Extracted records:

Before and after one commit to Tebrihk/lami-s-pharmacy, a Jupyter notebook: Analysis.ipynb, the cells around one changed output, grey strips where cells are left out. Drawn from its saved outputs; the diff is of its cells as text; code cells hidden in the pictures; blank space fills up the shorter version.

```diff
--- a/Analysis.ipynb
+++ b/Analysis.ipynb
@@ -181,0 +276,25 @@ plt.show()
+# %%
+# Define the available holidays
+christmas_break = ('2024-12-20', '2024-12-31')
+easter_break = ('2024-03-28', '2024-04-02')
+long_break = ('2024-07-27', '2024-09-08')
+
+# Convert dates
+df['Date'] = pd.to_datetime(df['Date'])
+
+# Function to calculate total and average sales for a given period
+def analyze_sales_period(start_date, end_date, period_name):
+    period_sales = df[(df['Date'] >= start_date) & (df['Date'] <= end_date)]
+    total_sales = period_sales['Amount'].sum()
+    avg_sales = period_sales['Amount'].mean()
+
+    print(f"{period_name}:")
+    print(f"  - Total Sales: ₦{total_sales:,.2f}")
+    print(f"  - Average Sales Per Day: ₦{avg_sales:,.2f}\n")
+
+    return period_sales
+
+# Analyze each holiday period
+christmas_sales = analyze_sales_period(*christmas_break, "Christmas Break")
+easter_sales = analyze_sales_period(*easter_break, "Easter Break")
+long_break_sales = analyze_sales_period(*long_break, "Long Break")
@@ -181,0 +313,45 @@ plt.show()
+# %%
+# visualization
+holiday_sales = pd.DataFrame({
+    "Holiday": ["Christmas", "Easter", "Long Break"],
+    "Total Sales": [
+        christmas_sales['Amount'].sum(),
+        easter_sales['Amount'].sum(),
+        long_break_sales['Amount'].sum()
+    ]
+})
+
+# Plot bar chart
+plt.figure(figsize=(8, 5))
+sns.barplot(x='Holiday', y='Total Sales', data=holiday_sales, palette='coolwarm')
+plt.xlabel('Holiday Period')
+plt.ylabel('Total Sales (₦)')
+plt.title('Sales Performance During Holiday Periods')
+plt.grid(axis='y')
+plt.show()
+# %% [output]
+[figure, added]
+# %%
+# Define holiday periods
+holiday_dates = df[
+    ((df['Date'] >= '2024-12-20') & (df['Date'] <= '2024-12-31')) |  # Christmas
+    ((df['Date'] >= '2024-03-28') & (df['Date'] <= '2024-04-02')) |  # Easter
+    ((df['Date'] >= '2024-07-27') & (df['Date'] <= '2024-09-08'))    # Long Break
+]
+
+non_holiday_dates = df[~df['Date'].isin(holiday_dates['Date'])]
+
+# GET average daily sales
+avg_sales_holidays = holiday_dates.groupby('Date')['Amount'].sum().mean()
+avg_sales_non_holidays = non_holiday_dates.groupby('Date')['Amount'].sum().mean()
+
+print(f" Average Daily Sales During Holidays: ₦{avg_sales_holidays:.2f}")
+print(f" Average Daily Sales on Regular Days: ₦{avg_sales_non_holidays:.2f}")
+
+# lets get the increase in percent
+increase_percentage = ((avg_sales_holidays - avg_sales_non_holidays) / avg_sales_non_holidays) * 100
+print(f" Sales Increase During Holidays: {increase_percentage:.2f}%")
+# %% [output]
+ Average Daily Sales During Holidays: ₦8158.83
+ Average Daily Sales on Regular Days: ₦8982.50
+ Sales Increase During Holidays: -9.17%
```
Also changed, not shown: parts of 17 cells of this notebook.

:: Task requirements ::
Top to bottom, set down the entries above word for word.

:: Expected output ::
Before and after one commit to Tebrihk/lami-s-pharmacy, a Jupyter notebook: Analysis.ipynb, the cells around one changed output, grey strips where cells are left out. Drawn from its saved outputs; the diff is of its cells as text; code cells hidden in the pictures; blank space fills up the shorter version.

```diff
--- a/Analysis.ipynb
+++ b/Analysis.ipynb
@@ -181,0 +276,25 @@ plt.show()
+# %%
+# Define the available holidays
+christmas_break = ('2024-12-20', '2024-12-31')
+easter_break = ('2024-03-28', '2024-04-02')
+long_break = ('2024-07-27', '2024-09-08')
+
+# Convert dates
+df['Date'] = pd.to_datetime(df['Date'])
+
+# Function to calculate total and average sales for a given period
+def analyze_sales_period(start_date, end_date, period_name):
+    period_sales = df[(df['Date'] >= start_date) & (df['Date'] <= end_date)]
+    total_sales = period_sales['Amount'].sum()
+    avg_sales = period_sales['Amount'].mean()
+
+    print(f"{period_name}:")
+    print(f"  - Total Sales: ₦{total_sales:,.2f}")
+    print(f"  - Average Sales Per Day: ₦{avg_sales:,.2f}\n")
+
+    return period_sales
+
+# Analyze each holiday period
+christmas_sales = analyze_sales_period(*christmas_break, "Christmas Break")
+easter_sales = analyze_sales_period(*easter_break, "Easter Break")
+long_break_sales = analyze_sales_period(*long_break, "Long Break")
@@ -181,0 +313,45 @@ plt.show()
+# %%
+# visualization
+holiday_sales = pd.DataFrame({
+    "Holiday": ["Christmas", "Easter", "Long Break"],
+    "Total Sales": [
+        christmas_sales['Amount'].sum(),
+        easter_sales['Amount'].sum(),
+        long_break_sales['Amount'].sum()
+    ]
+})
+
+# Plot bar chart
+plt.figure(figsize=(8, 5))
+sns.barplot(x='Holiday', y='Total Sales', data=holiday_sales, palette='coolwarm')
+plt.xlabel('Holiday Period')
+plt.ylabel('Total Sales (₦)')
+plt.title('Sales Performance During Holiday Periods')
+plt.grid(axis='y')
+plt.show()
+# %% [output]
+[figure, added]
+# %%
+# Define holiday periods
+holiday_dates = df[
+    ((df['Date'] >= '2024-12-20') & (df['Date'] <= '2024-12-31')) |  # Christmas
+    ((df['Date'] >= '2024-03-28') & (df['Date'] <= '2024-04-02')) |  # Easter
+    ((df['Date'] >= '2024-07-27') & (df['Date'] <= '2024-09-08'))    # Long Break
+]
+
+non_holiday_dates = df[~df['Date'].isin(holiday_dates['Date'])]
+
+# GET average daily sales
+avg_sales_holidays = holiday_dates.groupby('Date')['Amount'].sum().mean()
+avg_sales_non_holidays = non_holiday_dates.groupby('Date')['Amount'].sum().mean()
+
+print(f" Average Daily Sales During Holidays: ₦{avg_sales_holidays:.2f}")
+print(f" Average Daily Sales on Regular Days: ₦{avg_sales_non_holidays:.2f}")
+
+# lets get the increase in percent
+increase_percentage = ((avg_sales_holidays - avg_sales_non_holidays) / avg_sales_non_holidays) * 100
+print(f" Sales Increase During Holidays: {increase_percentage:.2f}%")
+# %% [output]
+ Average Daily Sales During Holidays: ₦8158.83
+ Average Daily Sales on Regular Days: ₦8982.50
+ Sales Increase During Holidays: -9.17%
```
Also changed, not shown: parts of 17 cells of this notebook.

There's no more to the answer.